``A lot of it depends on whether another American man medals in Turin. If someone comes along and gets a medal, I'm kind of old news,'' said Goebel, who stressed that he wanted U.S. skaters to do well.
Not every Olympian wants a celebrity career. Gold medalist Sarah Hughes was flooded with commercial opportunities after becoming the surprise darling of the 2002 Olympics but turned most down, said her agent, Kaminsky.
``They were walking into her father's office once an hour for probably a few months,'' he said. ``Her major interest is to go to college.''
Such attention isn't a problem for those in less-well-known sports such as luge and the biathlon. Jim Shea Jr., who won the gold in skeleton in 2002, recalls soliciting his own endorsement deals with a local bank in Utah and Sprint before the Salt Lake City Olympics. It helped that he had a compelling personal story: He was a third-generation Olympian whose grandfather died a month before his competition.
``I negotiated all the deals myself,'' he said. ``I would ask companies to help me out and they'd say, 'Sounds great. Just one thing: What's skeleton?' ''
Chris Thorpe, the luger, said the excitement over his victories died down after about two months and today, few of his students realize that he was in the Olympics. But, Thorpe, 35, who holds 31 international medals and numerous American records, is satisfied with the money he earned from race winnings.
``My wife and I don't have car payments or a mortgage,'' Thorpe said. ``It was enough.
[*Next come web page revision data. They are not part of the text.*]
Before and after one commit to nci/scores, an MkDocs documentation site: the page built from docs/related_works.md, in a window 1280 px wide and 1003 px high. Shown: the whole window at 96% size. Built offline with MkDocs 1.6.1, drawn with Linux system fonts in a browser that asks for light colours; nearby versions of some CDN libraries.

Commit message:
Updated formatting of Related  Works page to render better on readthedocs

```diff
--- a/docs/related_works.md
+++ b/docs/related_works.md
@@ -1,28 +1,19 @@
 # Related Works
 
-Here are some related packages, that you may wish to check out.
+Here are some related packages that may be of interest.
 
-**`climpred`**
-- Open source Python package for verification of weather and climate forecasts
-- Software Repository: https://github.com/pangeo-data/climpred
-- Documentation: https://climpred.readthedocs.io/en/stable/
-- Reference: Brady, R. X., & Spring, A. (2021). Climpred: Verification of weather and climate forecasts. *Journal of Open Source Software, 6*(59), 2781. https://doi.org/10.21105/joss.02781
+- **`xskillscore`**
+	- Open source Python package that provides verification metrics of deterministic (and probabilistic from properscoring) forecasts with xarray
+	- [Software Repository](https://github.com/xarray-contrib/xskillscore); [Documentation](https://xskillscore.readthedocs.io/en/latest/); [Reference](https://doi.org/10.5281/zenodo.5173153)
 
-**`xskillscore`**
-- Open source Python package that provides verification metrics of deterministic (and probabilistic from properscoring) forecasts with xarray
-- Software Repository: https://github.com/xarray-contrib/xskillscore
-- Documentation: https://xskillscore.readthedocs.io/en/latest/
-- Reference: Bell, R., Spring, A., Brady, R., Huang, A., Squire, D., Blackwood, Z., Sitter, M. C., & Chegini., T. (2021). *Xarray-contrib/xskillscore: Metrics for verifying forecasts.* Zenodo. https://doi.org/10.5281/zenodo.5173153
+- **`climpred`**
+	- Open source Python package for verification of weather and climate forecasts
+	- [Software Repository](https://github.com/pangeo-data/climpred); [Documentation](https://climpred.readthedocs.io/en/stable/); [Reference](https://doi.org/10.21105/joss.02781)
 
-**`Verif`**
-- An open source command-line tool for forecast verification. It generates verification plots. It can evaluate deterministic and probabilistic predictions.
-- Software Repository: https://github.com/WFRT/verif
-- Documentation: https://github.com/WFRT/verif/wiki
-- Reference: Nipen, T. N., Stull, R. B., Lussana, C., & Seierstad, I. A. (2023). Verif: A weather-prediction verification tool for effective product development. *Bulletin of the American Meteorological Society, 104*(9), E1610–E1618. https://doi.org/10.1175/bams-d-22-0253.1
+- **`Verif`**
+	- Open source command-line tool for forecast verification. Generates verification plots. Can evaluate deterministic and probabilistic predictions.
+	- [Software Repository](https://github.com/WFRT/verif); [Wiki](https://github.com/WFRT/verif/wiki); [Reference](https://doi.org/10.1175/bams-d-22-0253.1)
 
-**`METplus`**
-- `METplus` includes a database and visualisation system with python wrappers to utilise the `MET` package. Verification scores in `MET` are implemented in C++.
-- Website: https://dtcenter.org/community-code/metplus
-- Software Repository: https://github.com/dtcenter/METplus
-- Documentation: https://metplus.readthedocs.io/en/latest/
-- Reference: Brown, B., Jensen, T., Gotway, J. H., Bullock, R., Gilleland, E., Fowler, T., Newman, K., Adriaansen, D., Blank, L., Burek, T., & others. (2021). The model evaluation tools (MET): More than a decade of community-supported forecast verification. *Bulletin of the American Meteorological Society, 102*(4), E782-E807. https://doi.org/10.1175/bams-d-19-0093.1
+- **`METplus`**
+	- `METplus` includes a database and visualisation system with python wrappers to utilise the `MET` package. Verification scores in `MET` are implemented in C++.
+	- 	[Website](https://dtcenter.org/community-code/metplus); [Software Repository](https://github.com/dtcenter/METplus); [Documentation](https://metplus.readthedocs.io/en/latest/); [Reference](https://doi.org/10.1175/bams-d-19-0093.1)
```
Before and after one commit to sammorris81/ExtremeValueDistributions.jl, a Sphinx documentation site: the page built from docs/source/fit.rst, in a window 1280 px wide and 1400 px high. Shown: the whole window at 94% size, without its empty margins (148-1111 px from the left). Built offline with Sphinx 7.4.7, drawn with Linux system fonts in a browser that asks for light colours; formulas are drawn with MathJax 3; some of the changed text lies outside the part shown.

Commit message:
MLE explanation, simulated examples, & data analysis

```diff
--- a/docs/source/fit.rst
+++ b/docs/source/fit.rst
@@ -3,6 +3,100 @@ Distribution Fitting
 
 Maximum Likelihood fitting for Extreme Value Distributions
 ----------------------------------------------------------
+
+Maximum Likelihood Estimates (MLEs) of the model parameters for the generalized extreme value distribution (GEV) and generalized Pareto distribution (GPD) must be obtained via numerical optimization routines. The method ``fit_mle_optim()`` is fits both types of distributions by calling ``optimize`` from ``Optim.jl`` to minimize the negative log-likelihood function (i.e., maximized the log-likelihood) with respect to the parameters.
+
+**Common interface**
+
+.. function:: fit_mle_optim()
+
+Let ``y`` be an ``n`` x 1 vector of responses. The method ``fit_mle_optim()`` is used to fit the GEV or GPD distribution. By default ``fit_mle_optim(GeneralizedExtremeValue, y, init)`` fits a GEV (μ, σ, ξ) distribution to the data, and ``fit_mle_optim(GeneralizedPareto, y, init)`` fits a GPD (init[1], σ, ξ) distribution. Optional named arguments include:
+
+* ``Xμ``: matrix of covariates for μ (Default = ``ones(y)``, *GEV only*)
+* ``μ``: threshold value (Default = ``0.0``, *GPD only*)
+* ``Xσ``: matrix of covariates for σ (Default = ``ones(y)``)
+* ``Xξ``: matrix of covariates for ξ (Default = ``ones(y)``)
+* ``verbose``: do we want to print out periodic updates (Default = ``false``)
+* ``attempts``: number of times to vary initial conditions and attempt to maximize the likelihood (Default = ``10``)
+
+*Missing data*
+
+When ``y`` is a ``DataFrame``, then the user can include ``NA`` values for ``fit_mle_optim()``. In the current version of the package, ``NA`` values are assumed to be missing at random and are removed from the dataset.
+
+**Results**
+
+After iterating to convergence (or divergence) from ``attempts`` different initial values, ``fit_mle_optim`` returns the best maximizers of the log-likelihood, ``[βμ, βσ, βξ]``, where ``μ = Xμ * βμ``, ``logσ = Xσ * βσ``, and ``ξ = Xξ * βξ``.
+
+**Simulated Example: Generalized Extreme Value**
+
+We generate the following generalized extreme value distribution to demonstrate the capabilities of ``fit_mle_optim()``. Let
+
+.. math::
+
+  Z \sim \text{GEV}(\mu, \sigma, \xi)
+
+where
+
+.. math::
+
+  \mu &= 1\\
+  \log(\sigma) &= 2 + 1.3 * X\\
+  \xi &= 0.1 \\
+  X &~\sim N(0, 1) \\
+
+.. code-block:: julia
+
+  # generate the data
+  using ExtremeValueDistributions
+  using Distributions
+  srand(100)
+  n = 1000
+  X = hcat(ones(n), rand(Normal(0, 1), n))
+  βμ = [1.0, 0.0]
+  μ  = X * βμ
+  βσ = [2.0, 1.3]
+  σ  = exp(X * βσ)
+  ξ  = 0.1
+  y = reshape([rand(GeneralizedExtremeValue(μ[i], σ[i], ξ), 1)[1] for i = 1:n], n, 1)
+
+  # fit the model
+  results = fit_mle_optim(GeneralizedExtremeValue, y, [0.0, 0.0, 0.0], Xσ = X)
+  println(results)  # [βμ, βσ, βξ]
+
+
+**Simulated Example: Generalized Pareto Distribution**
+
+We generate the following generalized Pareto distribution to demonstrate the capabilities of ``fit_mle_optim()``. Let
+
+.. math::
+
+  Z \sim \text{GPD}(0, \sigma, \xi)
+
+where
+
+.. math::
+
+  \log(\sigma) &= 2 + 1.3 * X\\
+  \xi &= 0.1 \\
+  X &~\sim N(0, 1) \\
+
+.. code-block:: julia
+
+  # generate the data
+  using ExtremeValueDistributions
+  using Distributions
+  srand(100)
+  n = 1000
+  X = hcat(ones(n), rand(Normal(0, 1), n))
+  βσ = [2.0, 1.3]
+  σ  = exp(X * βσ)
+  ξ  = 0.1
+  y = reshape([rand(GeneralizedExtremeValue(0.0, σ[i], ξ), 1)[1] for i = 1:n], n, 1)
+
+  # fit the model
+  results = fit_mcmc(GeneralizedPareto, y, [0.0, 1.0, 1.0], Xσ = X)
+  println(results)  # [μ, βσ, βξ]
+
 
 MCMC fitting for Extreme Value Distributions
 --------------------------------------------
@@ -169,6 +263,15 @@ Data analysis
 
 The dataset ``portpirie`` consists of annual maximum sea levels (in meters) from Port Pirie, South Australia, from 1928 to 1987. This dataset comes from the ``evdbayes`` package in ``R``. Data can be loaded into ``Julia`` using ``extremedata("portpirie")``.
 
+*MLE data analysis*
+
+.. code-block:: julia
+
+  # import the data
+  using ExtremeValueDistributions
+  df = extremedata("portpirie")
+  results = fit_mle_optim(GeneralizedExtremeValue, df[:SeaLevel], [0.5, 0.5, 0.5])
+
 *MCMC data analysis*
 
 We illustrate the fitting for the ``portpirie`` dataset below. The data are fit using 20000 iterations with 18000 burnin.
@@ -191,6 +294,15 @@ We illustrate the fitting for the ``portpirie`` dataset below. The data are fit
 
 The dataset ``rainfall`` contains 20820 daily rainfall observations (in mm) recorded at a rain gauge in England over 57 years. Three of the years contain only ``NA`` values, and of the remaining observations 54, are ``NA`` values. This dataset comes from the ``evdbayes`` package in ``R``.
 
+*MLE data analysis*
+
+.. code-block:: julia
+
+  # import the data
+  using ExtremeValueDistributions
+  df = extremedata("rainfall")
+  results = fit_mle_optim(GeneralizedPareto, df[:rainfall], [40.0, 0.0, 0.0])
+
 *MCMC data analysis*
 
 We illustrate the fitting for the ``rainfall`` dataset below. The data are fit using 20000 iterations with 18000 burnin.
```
It was a great lifestyle. I did pretty well for riding a sled down a mountain.''
BARBIEis coming for your towel, too.